THE TASK: The entries shown next need to be written again word for word.
╭─ SOURCE DATA
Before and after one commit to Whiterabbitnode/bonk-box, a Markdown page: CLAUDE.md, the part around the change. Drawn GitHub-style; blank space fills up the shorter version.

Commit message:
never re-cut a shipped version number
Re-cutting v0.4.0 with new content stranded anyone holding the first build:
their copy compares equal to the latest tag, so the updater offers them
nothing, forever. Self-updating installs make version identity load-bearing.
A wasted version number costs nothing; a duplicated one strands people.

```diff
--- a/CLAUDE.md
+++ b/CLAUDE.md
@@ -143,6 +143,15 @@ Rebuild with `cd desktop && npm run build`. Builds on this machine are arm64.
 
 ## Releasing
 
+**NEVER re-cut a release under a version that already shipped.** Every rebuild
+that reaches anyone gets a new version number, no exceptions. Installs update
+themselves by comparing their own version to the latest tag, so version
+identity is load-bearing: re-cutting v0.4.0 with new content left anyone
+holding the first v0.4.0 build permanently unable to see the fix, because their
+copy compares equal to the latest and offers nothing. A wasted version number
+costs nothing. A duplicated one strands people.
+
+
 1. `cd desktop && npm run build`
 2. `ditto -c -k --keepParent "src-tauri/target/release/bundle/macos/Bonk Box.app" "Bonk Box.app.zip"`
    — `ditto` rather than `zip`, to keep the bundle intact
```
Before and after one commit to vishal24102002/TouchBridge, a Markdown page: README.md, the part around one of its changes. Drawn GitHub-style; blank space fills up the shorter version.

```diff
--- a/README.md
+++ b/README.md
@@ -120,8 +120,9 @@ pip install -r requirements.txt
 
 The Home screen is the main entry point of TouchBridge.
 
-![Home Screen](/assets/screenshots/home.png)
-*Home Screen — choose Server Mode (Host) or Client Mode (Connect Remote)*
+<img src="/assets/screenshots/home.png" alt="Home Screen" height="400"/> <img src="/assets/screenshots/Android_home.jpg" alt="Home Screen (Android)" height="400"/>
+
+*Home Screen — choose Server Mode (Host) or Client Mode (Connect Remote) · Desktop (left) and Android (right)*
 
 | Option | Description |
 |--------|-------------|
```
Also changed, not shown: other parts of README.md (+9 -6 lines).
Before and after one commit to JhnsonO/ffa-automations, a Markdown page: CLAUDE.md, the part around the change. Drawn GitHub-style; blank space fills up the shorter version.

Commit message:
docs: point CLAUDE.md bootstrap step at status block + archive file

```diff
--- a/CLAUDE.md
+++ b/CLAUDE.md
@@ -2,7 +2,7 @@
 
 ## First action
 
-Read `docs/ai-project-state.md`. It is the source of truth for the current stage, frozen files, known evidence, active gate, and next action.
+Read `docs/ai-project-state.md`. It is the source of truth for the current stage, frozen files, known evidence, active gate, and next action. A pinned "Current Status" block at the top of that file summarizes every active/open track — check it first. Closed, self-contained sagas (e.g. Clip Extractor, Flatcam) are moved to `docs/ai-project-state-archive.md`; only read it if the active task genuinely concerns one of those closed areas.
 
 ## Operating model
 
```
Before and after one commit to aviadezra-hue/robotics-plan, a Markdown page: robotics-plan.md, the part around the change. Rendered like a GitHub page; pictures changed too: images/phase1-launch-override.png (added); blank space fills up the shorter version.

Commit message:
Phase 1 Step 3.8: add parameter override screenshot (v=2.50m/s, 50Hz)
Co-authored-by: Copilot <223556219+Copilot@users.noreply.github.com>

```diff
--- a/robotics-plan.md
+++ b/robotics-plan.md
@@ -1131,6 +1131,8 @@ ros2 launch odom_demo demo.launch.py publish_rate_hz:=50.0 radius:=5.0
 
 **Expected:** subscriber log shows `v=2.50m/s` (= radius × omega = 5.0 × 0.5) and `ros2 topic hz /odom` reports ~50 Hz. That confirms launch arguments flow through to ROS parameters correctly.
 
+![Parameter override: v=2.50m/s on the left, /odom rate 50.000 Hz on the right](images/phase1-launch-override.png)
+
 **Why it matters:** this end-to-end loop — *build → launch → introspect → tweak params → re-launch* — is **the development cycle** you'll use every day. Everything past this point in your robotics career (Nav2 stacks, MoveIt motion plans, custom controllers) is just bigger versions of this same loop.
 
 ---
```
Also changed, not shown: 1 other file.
╰─
EXERCISE RESULT:
Before and after one commit to Whiterabbitnode/bonk-box, a Markdown page: CLAUDE.md, the part around the change. Drawn GitHub-style; blank space fills up the shorter version.

Commit message:
never re-cut a shipped version number
Re-cutting v0.4.0 with new content stranded anyone holding the first build:
their copy compares equal to the latest tag, so the updater offers them
nothing, forever. Self-updating installs make version identity load-bearing.
A wasted version number costs nothing; a duplicated one strands people.

```diff
--- a/CLAUDE.md
+++ b/CLAUDE.md
@@ -143,6 +143,15 @@ Rebuild with `cd desktop && npm run build`. Builds on this machine are arm64.
 
 ## Releasing
 
+**NEVER re-cut a release under a version that already shipped.** Every rebuild
+that reaches anyone gets a new version number, no exceptions. Installs update
+themselves by comparing their own version to the latest tag, so version
+identity is load-bearing: re-cutting v0.4.0 with new content left anyone
+holding the first v0.4.0 build permanently unable to see the fix, because their
+copy compares equal to the latest and offers nothing. A wasted version number
+costs nothing. A duplicated one strands people.
+
+
 1. `cd desktop && npm run build`
 2. `ditto -c -k --keepParent "src-tauri/target/release/bundle/macos/Bonk Box.app" "Bonk Box.app.zip"`
    — `ditto` rather than `zip`, to keep the bundle intact
```
Before and after one commit to vishal24102002/TouchBridge, a Markdown page: README.md, the part around one of its changes. Drawn GitHub-style; blank space fills up the shorter version.

```diff
--- a/README.md
+++ b/README.md
@@ -120,8 +120,9 @@ pip install -r requirements.txt
 
 The Home screen is the main entry point of TouchBridge.
 
-![Home Screen](/assets/screenshots/home.png)
-*Home Screen — choose Server Mode (Host) or Client Mode (Connect Remote)*
+<img src="/assets/screenshots/home.png" alt="Home Screen" height="400"/> <img src="/assets/screenshots/Android_home.jpg" alt="Home Screen (Android)" height="400"/>
+
+*Home Screen — choose Server Mode (Host) or Client Mode (Connect Remote) · Desktop (left) and Android (right)*
 
 | Option | Description |
 |--------|-------------|
```
Also changed, not shown: other parts of README.md (+9 -6 lines).
Before and after one commit to JhnsonO/ffa-automations, a Markdown page: CLAUDE.md, the part around the change. Drawn GitHub-style; blank space fills up the shorter version.

Commit message:
docs: point CLAUDE.md bootstrap step at status block + archive file

```diff
--- a/CLAUDE.md
+++ b/CLAUDE.md
@@ -2,7 +2,7 @@
 
 ## First action
 
-Read `docs/ai-project-state.md`. It is the source of truth for the current stage, frozen files, known evidence, active gate, and next action.
+Read `docs/ai-project-state.md`. It is the source of truth for the current stage, frozen files, known evidence, active gate, and next action. A pinned "Current Status" block at the top of that file summarizes every active/open track — check it first. Closed, self-contained sagas (e.g. Clip Extractor, Flatcam) are moved to `docs/ai-project-state-archive.md`; only read it if the active task genuinely concerns one of those closed areas.
 
 ## Operating model
 
```
Before and after one commit to aviadezra-hue/robotics-plan, a Markdown page: robotics-plan.md, the part around the change. Rendered like a GitHub page; pictures changed too: images/phase1-launch-override.png (added); blank space fills up the shorter version.

Commit message:
Phase 1 Step 3.8: add parameter override screenshot (v=2.50m/s, 50Hz)
Co-authored-by: Copilot <223556219+Copilot@users.noreply.github.com>

```diff
--- a/robotics-plan.md
+++ b/robotics-plan.md
@@ -1131,6 +1131,8 @@ ros2 launch odom_demo demo.launch.py publish_rate_hz:=50.0 radius:=5.0
 
 **Expected:** subscriber log shows `v=2.50m/s` (= radius × omega = 5.0 × 0.5) and `ros2 topic hz /odom` reports ~50 Hz. That confirms launch arguments flow through to ROS parameters correctly.
 
+![Parameter override: v=2.50m/s on the left, /odom rate 50.000 Hz on the right](images/phase1-launch-override.png)
+
 **Why it matters:** this end-to-end loop — *build → launch → introspect → tweak params → re-launch* — is **the development cycle** you'll use every day. Everything past this point in your robotics career (Nav2 stacks, MoveIt motion plans, custom controllers) is just bigger versions of this same loop.
 
 ---
```
Also changed, not shown: 1 other file.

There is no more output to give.